• Exercise requirements
Every line of the following records that includes "will" should be copied.

Extracted data entries
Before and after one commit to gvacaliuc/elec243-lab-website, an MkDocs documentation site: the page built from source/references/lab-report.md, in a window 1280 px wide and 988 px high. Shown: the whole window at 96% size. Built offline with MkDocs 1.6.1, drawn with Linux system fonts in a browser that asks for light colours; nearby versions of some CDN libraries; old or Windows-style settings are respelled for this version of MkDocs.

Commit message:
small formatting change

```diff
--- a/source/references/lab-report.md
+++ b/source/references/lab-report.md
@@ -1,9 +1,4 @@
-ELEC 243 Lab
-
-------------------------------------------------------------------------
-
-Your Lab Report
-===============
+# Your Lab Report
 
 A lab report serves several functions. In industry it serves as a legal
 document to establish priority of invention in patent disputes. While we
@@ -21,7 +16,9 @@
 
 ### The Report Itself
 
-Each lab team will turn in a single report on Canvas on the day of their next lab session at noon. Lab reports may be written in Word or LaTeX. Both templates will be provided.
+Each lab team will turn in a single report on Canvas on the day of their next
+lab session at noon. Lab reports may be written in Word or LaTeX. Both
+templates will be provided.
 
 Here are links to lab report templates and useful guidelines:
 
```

• Final answer
-Each lab team will turn in a single report on Canvas on the day of their next lab session at noon. Lab reports may be written in Word or LaTeX. Both templates will be provided.
+Each lab team will turn in a single report on Canvas on the day of their next
+templates will be provided.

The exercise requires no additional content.